Guest Writer: Cynthia Morris

Creativity is a combination of skills, qualities and perspectives that allows someone to bring ideas into form. Identifying and cultivating those capabilities allows you to be more effective in life and work.

It’s no surprise that the rigors of travel build our creative capacity. Both endeavors push us to our physical, mental and sometimes emotional limits. Travel and creativity (in art making, business or life) aren’t for pansies.

Fresh from the road, I’ve charted ten ways that travel cultivates creative aptitude. Check my list to see how travel has contributed to your creative capabilities. (Psst…you can travel without leaving home; see how these aptitudes can be sharpened from your home turf.) 

 

1. The wrong! capacity is strengthened. When you travel, you find yourself off target at least five times per day. You have an inaccurate address, incorrect opening hours for the museum, you say something inappropriate, you pay too much…it’s endless. Creative pursuits involve a lot of wrong turns and dead ends. The wise creative person knows that being off course has nothing to do with intelligence. You’re not an idiot but you’re going to be wrong a lot.

2. Willingness to be uncomfortable. Travel and creativity both require a person to be comfortable in the uncomfortable, or better yet, to even forget the notion of a comfort zone. We travel and create to surpass our known world, and we might as well embrace discomfort rather than try to contrive environments where we feel too ‘safe’. Shrug off your attachment to your comfort zone.

3. Ability to process and decide easily. While traveling, you amass thousands of new impressions daily. You have to make decisions based on limited information. Travel forces you to sort, filter and critically assess information easily so you can simplify decision making. I use my creative travel tools to jot lists, capture names, and render in quick sketches what I was experiencing around me. Strengthen your ability to sort and process new information to keep what’s useful and discard what’s not.

4. Resiliency. When things are go wrong, how do you respond? Travel shows you that you are more resilient than you think because, well, when you’re out there trying to find food or lodging you have no choice but to keep going. You find you’re able to bear greater challenges, and perhaps even rub your hands with glee when facing difficulty creating. Suck it up: you can do and be more than you think.
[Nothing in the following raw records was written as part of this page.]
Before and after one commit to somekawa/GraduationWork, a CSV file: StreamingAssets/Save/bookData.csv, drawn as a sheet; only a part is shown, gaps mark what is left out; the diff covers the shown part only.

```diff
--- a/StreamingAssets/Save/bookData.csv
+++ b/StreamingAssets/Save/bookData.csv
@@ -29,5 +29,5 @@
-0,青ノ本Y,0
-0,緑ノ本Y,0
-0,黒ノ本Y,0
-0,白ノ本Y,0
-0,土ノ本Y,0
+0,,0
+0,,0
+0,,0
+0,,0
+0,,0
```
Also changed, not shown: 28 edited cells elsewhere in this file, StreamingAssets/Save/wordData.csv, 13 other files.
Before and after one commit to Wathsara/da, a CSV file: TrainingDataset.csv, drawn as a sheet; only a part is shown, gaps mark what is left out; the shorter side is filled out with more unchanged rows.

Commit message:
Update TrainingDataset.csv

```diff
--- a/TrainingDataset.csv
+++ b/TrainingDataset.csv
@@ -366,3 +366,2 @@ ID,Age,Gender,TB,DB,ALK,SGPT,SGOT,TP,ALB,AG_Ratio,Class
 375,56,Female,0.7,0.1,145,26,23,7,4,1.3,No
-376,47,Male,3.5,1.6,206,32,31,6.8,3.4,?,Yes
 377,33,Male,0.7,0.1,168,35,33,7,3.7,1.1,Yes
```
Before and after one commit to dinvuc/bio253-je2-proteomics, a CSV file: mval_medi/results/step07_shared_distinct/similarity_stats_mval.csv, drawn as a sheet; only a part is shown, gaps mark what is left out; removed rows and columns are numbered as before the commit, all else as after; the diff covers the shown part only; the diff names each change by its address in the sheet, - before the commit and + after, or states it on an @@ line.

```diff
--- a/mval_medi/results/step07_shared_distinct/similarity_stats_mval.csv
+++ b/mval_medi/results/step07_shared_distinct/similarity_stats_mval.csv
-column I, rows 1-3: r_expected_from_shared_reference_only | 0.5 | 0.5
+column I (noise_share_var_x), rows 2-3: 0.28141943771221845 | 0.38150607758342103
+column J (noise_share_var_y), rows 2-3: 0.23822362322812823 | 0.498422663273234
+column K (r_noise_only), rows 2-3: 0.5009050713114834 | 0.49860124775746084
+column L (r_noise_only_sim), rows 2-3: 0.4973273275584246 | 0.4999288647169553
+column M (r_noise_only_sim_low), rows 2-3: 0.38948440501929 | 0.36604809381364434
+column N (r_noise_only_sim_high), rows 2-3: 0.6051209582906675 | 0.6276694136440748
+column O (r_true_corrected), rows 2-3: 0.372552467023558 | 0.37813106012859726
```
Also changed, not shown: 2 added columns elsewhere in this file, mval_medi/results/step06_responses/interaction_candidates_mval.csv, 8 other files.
5. Flexibility. If you’re not flexible while traveling, you’re going to be frustrated a lot. So you missed that train in Florence. Do something unplanned; it won’t kill you to veer off schedule. The ability to quickly shift from one approach to another is a sign of a developed creative mind. So the structure of your book isn’t what it was when you started; adjust your expectations. Be nimble – but not flaky — in your creative process or you’ll be very miserable.
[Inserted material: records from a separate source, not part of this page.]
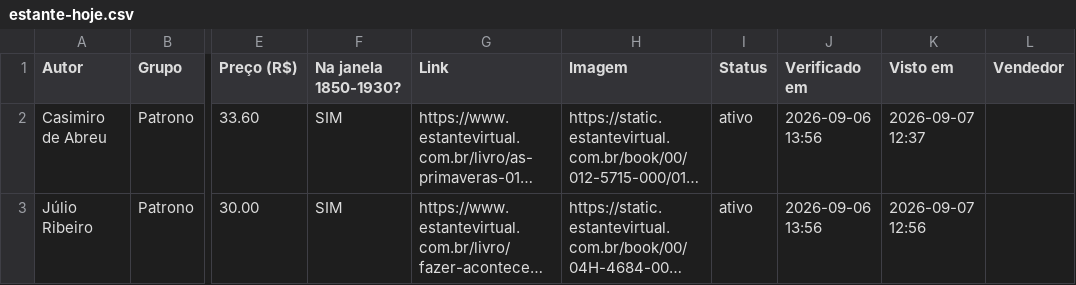
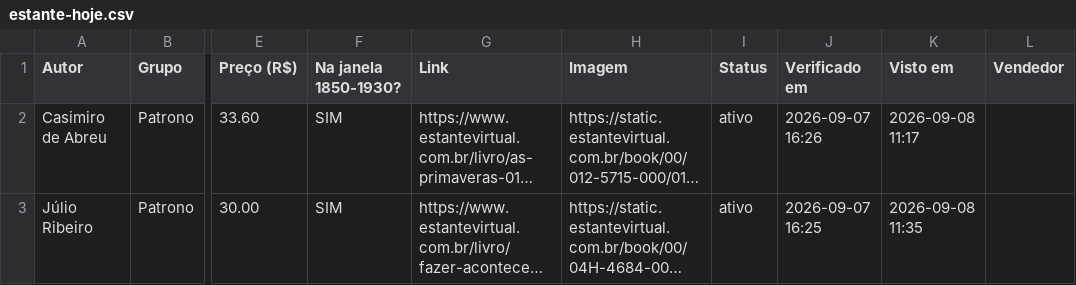
Before and after one commit to feliperibeirobittencourt/clio-radar, a CSV file: raw/estante-hoje.csv, drawn as a sheet; only a part is shown, gaps mark what is left out; long unchanged cells end in …; the diff names each change by its address in the sheet, - before the commit and + after, or states it on an @@ line.

```diff
--- a/raw/estante-hoje.csv
+++ b/raw/estante-hoje.csv
-J2 (Verificado em): 2026-09-06 13:56
+J2 (Verificado em): 2026-09-07 16:26
-K2 (Visto em): 2026-09-07 12:37
+K2 (Visto em): 2026-09-08 11:17
-J3 (Verificado em): 2026-09-06 13:56
+J3 (Verificado em): 2026-09-07 16:25
-K3 (Visto em): 2026-09-07 12:56
+K3 (Visto em): 2026-09-08 11:35
```
Also changed, not shown: 1 other file.
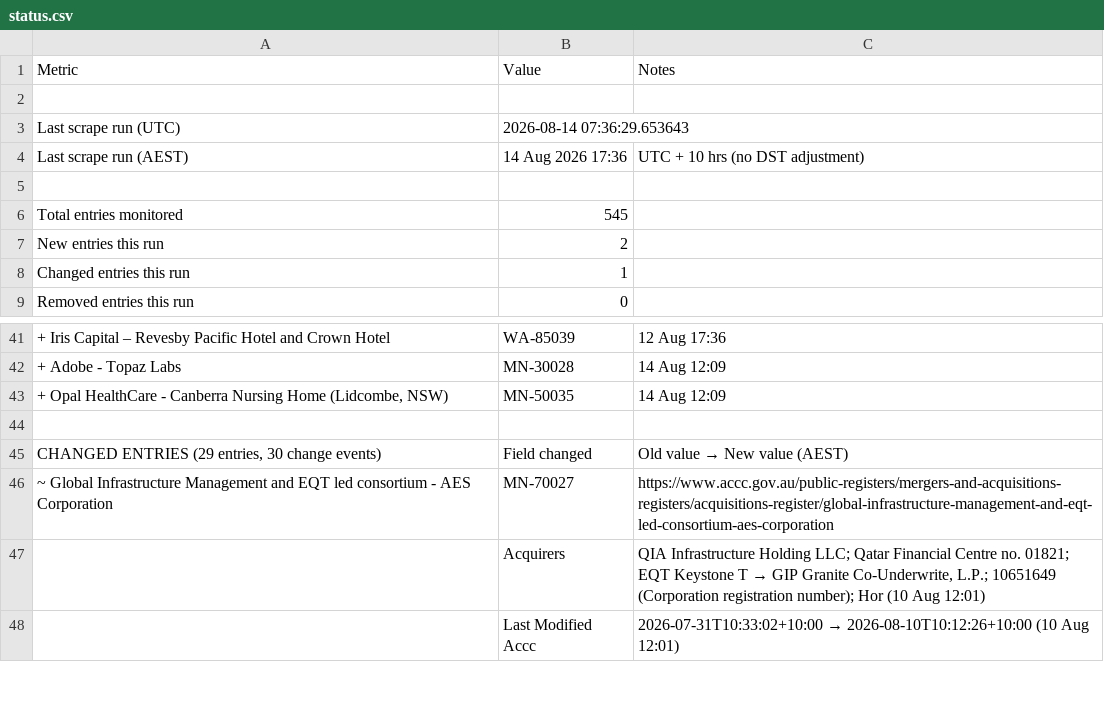
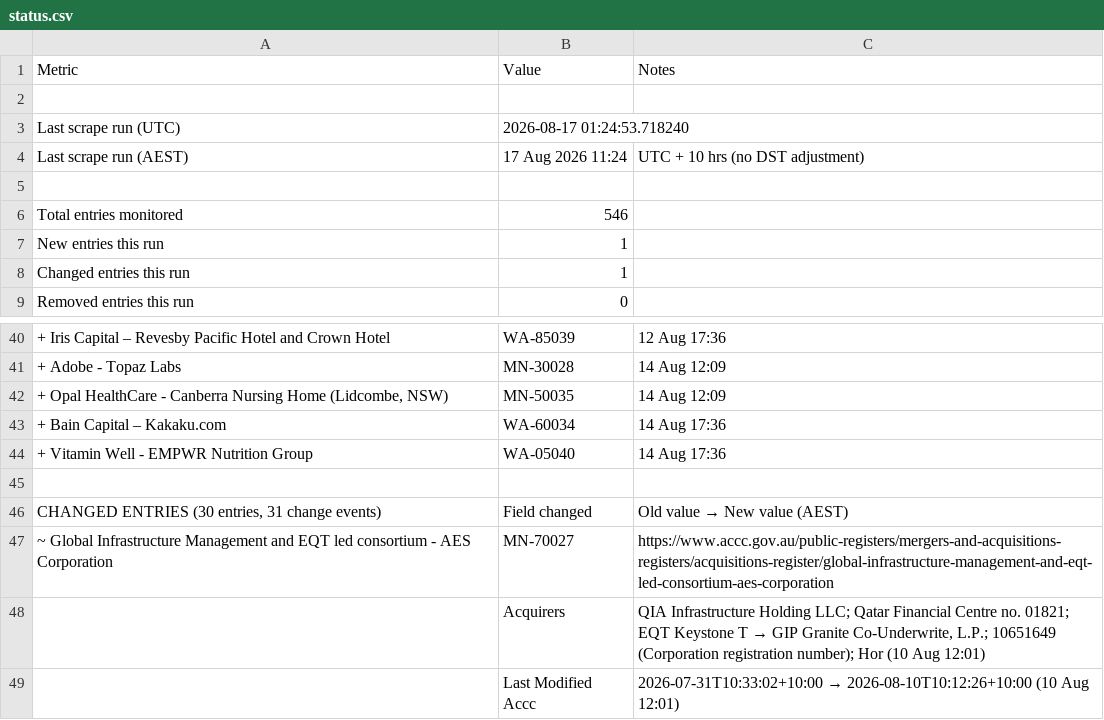
Before and after one commit to Test0112358/notification-check, a CSV file: data/status.csv, drawn as a sheet; only a part is shown, gaps mark what is left out; addresses are those after the commit; the diff covers the shown part only; the diff names each change by its address in the sheet, - before the commit and + after, or states it on an @@ line.

```diff
--- a/data/status.csv
+++ b/data/status.csv
-B3: 2026-08-14 07:36:29.653643
+B3: 2026-08-17 01:24:53.718240
-B4: 14 Aug 2026 17:36
+B4: 17 Aug 2026 11:24
-B6: 545
+B6: 546
-B7: 2
+B7: 1
+row 43: + Bain Capital – Kakaku.com | WA-60034 | 14 Aug 17:36
+row 44: + Vitamin Well - EMPWR Nutrition Group | WA-05040 | 14 Aug 17:36
-A46: CHANGED ENTRIES (29 entries, 30 change events)
+A46: CHANGED ENTRIES (30 entries, 31 change events)
```
Also changed, not shown: 10 added rows, 5 removed rows, 1 moved row and 3 edited cells elsewhere in this file, data/register.csv, 6 other files.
6. Surrealism. Experiencing life in another place can provide fresh solutions for problems you’re facing at home. Creative people are adept at taking one thing and pairing it with another for a fresh new idea. The surrealists have a penchant for pairing disparate items for the sake of jolting the mind out of its predictable path. Cultivate new associations based on what you’ve seen elsewhere.
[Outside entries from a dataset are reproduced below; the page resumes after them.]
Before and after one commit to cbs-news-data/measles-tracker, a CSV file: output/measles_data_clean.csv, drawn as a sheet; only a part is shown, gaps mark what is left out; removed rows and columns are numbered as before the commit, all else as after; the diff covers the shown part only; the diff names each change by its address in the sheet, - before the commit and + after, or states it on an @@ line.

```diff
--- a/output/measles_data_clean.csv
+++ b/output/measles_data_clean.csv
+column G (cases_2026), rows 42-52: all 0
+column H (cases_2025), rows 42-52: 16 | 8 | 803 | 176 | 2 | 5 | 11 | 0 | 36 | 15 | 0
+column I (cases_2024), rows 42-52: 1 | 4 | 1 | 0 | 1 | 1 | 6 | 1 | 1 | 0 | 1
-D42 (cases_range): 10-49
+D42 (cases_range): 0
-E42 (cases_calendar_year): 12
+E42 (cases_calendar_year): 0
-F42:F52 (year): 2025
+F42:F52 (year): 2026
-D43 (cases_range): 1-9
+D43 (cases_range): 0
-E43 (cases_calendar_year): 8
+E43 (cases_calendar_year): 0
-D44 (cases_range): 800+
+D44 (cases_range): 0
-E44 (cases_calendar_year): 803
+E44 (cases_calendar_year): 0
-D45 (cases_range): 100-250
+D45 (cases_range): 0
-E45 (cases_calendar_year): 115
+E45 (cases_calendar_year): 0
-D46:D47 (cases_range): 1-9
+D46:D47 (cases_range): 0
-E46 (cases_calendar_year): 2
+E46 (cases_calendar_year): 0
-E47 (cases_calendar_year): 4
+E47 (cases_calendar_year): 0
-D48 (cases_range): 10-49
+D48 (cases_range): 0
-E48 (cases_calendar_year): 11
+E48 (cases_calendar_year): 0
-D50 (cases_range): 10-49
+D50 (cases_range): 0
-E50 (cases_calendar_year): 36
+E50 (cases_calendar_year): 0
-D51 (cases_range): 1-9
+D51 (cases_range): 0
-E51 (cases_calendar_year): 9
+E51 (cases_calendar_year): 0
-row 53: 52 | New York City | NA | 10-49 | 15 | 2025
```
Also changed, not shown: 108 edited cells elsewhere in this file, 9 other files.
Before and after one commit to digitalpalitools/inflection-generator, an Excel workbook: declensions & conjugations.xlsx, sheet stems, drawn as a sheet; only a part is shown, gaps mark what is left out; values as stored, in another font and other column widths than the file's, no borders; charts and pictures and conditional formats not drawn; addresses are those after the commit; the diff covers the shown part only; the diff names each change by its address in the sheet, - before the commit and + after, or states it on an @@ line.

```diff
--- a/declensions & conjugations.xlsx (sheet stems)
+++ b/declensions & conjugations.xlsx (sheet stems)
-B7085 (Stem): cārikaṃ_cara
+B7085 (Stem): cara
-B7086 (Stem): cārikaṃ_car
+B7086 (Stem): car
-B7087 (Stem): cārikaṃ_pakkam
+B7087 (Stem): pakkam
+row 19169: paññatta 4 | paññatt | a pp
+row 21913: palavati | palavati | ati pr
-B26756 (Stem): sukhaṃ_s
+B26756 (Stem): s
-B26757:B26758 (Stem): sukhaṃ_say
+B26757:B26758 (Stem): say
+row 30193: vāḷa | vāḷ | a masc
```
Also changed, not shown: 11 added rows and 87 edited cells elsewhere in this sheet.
7. Ability to relax dualistic thinking. We’re naturally prone to comparisons that lead to judgments. But that can hinder insights. If you’re caught up in thinking that it’s better in the US because shops are open on Sunday, you’re missing the opportunity to see what could result from doing things differently. Your willingness to set aside a comparative or competitive mindset makes life richer. Creative thinking goes beyond black/white or reductive thinking. Compare for the sake of opening your mind rather than solidifying an entrenched mindset.

8. Ability to adjust your pace. Perhaps the places you’re swim upstream, defending your own pace, or you’ll adapt and enter the flow. Creativity has its own timing and pace, and being able to adjust according to the ebb or flow makes things much easier. Be responsive to the flow of life around you.

9. Randomness. I call this juju – when unexpected connections surprise me. Juju appears most often when exploring with little or no plan, or as the French say, flaner. I always encounter something remarkable that sparks a new idea for my work or art. Random or unplanned occurrences are gold for the creative process. Don’t try to control your circumstances or projects too much; leave room for creative juju.

10. Physical fitness. Travel is tough on the body. Hauling luggage over cobblestones, eating too much strange food, and sleeping poorly can take a big toll. When your body is strong and resilient, you’re able to think beyond your basic physical needs. The same is true for creative work. If you’re not taking good care of yourself, chances are you’re not able to produce your best work. Build a strong physical foundation so you have energy to create and explore.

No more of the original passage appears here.